When the family at Nazareth heard that Jesus had departed from Capernaum, they, not knowing of this financial arrangement with John, believed the time had come for them to get along without any further help from Jesus. James remembered his contract with Jesus and, with the help of his brothers, forthwith assumed full responsibility for the care of the family.
But let us go back to observe Jesus in Jerusalem. For almost two months he spent the greater part of his time listening to the temple discussions with occasional visits to the various schools of the rabbis. Most of the Sabbath days he spent at Bethany.
Jesus had carried with him to Jerusalem a letter from Salome, Zebedee's wife, introducing him to the former high priest, Annas, as “one, the same as my own son.” Annas spent much time with him, personally taking him to visit the many academies of the Jerusalem religious teachers. While Jesus thoroughly inspected these schools and carefully observed their methods of teaching, he never so much as asked a single question in public. Although Annas looked upon Jesus as a great man, he was puzzled as to how to advise him. He recognized the foolishness of suggesting that he enter any of the schools of Jerusalem as a student, and yet he well knew Jesus would never be accorded the status of a regular teacher inasmuch as he had never been trained in these schools.
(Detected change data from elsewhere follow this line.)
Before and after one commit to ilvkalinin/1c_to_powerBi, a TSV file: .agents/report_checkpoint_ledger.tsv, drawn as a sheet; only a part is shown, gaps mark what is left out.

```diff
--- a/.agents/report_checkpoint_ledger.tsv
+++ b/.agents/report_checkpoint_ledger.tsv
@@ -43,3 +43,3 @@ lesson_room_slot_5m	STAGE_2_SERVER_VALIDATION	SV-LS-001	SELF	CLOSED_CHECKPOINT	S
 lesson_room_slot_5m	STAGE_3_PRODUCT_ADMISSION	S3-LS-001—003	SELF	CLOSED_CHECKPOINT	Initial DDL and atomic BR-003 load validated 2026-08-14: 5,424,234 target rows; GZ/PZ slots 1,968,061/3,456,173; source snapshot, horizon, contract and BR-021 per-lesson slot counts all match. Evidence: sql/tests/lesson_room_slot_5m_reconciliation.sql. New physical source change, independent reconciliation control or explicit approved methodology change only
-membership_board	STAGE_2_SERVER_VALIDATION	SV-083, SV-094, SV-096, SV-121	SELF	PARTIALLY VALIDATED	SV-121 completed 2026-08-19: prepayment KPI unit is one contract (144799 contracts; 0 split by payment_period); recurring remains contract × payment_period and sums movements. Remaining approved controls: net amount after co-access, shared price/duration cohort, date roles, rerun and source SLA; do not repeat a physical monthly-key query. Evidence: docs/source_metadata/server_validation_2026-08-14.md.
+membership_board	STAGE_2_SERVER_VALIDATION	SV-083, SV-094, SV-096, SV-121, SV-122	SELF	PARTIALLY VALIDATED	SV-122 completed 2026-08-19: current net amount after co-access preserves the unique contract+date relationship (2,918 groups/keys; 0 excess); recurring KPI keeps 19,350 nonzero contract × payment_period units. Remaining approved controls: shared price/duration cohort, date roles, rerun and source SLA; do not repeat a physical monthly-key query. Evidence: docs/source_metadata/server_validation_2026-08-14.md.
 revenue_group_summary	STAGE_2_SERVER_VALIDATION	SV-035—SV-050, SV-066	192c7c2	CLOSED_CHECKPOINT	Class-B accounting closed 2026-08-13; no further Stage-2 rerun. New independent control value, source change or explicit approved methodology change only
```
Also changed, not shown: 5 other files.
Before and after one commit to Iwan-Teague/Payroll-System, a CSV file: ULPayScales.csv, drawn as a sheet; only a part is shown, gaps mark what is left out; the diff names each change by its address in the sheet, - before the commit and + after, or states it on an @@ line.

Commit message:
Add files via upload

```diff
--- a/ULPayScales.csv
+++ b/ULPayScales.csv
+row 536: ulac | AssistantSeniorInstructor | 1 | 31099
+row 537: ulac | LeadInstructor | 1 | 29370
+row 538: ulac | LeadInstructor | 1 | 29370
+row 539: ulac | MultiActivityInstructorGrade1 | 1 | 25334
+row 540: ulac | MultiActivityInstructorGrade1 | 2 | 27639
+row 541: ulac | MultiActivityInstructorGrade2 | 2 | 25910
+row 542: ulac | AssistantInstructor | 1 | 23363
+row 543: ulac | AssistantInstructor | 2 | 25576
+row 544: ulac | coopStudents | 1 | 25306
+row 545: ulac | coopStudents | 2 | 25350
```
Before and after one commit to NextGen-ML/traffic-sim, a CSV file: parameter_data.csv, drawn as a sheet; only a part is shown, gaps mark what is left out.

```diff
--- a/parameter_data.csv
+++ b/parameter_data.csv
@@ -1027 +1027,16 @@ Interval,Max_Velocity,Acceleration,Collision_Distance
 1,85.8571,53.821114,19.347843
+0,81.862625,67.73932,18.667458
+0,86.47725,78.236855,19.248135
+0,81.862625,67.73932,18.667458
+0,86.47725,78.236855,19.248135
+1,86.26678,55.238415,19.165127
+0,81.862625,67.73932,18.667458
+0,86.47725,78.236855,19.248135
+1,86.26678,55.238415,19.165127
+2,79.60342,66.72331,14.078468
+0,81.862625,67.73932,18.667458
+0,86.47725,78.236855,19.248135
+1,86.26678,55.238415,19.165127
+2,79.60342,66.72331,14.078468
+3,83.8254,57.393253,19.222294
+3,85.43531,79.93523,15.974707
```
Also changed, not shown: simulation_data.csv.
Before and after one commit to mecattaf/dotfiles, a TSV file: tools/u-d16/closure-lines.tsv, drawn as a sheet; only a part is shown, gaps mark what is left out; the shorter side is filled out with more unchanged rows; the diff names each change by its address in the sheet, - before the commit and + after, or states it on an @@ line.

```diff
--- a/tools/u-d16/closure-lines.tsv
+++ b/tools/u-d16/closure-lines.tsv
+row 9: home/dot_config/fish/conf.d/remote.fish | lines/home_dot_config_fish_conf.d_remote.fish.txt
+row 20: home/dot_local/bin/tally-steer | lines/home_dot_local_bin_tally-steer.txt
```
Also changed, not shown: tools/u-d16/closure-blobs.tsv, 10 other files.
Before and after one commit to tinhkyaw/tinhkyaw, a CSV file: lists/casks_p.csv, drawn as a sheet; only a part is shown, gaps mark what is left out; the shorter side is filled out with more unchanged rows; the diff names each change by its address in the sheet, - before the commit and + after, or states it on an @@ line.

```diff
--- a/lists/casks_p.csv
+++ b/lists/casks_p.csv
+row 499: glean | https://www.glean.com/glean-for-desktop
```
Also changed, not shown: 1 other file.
Presently the time of the Passover drew near, and along with the throngs from every quarter there arrived at Jerusalem from Capernaum, Zebedee and his entire family. They all stopped at the spacious home of Annas, where they celebrated the Passover as one happy family.
Before the end of this Passover week, by apparent chance, Jesus met a wealthy traveler and his son, a young man about seventeen years of age. These travelers hailed from India, and being on their way to visit Rome and various other points on the Mediterranean, they had arranged to arrive in Jerusalem